The Psychology of Game Design
A Look Into Some Games’ Design Choices
Have you ever wondered how Resident Evil 7 and 8 are so successful? Why are some games played in the first-person perspective and why are others in the third person? Those are all questions about game design, and the answer lies in the design choices developers make. Let’s look at some of the decisions they make.
First-Person vs. Third Person
This isn’t about just these two perspectives, but how players see and interact with the game’s world. Other than those two modes, there are also top-down, card battling games, and text-only games. The choice between these perspectives boils down to one factor: player immersion.
There could be other factors such as the developer’s programming ability or the limitations of the engine.
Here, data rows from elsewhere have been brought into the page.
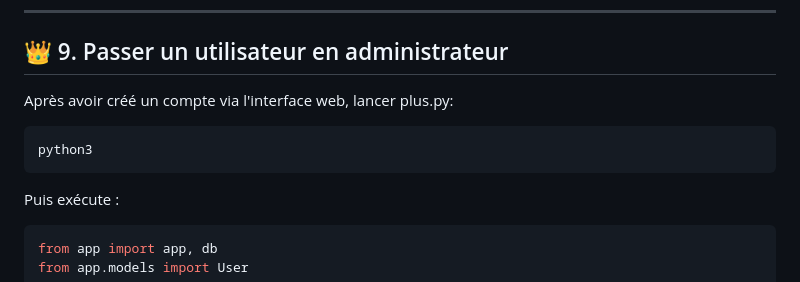
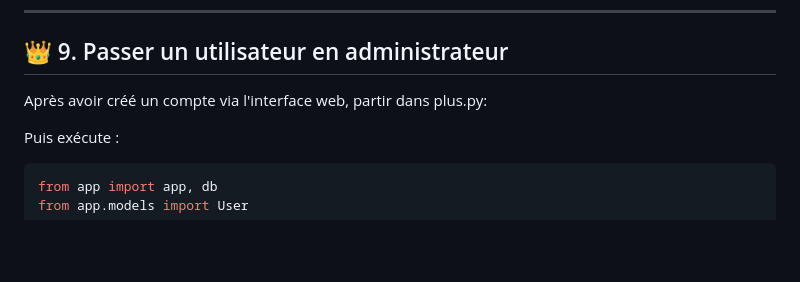
Before and after one commit to KendyCode/simple_manga_shop, a Markdown page: README.md, the part around the change. GitHub-like rendering; blank space fills up the shorter version.

Commit message:
corrige phrase admin dans md

````diff
--- a/README.md
+++ b/README.md
@@ -118,11 +118,7 @@ flask run
 
 ## 👑 9. Passer un utilisateur en administrateur
 
-Après avoir créé un compte via l'interface web, lancer plus.py:
-
-```bash
-python3
-```
+Après avoir créé un compte via l'interface web, partir dans plus.py:
 
 Puis exécute :
 
````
Whatever the reason for it, a player will feel more immersed in a game from the first-person perspective than other perspectives. It’s one of the main draws of VR gaming right now, making you feel like you’re right there in the game’s world.
While the third-person perspective is less immersive, it has some advantages over the first-person. For instance, you can see your character, making it easier to judge distances and dodge attacks. In first-person, your field of view is limited to what’s in front of the character. That makes it easy for enemies to sneak up behind the player. This is still possible in the third person, but less so.
There’s also the factor of seeing your customized avatar in the game. It would be a shame to customize an avatar, and you’re not the one who’s going to see it. Some first-person games show the avatar in cutscenes, which is a consolation.
Other than the player’s immersion, some perspectives are used to hide things about the character you’re playing as. They may end up being a whole other character, or hide their true nature. One good example is Virtue’s Last Reward. You play as Sigma, who got caught up in this bizarre escape room with 8 other people. The game is played in the first-person perspective and in a visual novel format, aside from the ‘investigation’ parts of the game. Even in the graphics or scenes that elaborate on a situation, the game deliberately avoids showing anything other than his arms until he discovers it himself. He’s actually his younger consciousness trapped in his 67-year-old body. It’s not the biggest twist of the game, but it certainly explains the reactions of the other players.
Another example is Undertale, which is a top-down RPG with bullet hell combat mechanics. With the player controlling a mute character, the player doesn’t know that they’re a separate entity from the character until the end. The character is known by another name, Frisk, and you at the start named the other fallen child. Whether you’re actually the other fallen child is another matter entirely.
Overall, some games offer different perspectives depending on player preferences or other factors. It all depends on the game they want to create.
Color Theory and Graphics
Color influences a game’s atmosphere as much as its environment does. Horror games use this to great effect with the contrast of light and darkness. Some games with a cheery veneer sometimes get less saturated colors as the player dives deep into a mystery. Games can use color to symbolize a character as well, usually used in couch multiplayer or co-op games. An example is Among Us, with additional accessories players can use further differentiate themselves.
There’s also the art style to think about (or how the game presents the text for text-only games). A more cartoony style attracts younger players, while realistic graphics attract older ones. It’s not a mutually exclusive thing, though. In the case of Pokemon, even with its cartoony graphics, a big group of older players would still play it.
Colors can be used to evoke certain feelings or emotions in the player. Red can be a range of things such as ‘stop’, blood signifying ‘danger’, or to indicate low health. Often it also means enemies, especially on in-game maps. Green is ‘go’, a healing item (though this can also be red), or a toxic area. Context is also an important factor as it provides clarity/meaning to the color through icons or conditioning. That’s why the environments of most horror games usually have very little pops of color and are mostly in the dark. Then again, it depends on the kind it is, as psychological thrillers employ different tactics to deliver scares.
Other games use colors for other things such as indicating which environmental objects can be interacted with. Parkour-focused games make use of this to signal to the player where to start or where they can climb. Mirror’s Edge and its sequel highlights interactable objects as red, indicating where the player can or should go.
Horizon Zero Dawn has climbable handholds in yellow as well. Aloy’s Focus also highlights some collectibles or even enemies and their patrol routes. Other similar features from other games are Geralt’s Witcher Sense or Genshin Impact’s Elemental Sight.
Whether to call the player’s attention to it or to set the mood, colors and graphics are important factors to think about.
Sound and Music
Along with the graphics, sounds and music have a hand in creating the atmosphere of the game. From happy celebrations to the saddest moments, music sells emotions when done right. Notable examples of good game OSTs are Bastion, Transistor, and Crypt of the Necrodancer. It’s even more important for the latter because its gameplay relies on matching actions to the beat. Another good example is the Persona franchise. Their jazzy OSTs match the mood of the game. It’s somber for the most part in Persona 3, as its theme is death or humanity’s mortality. Meanwhile,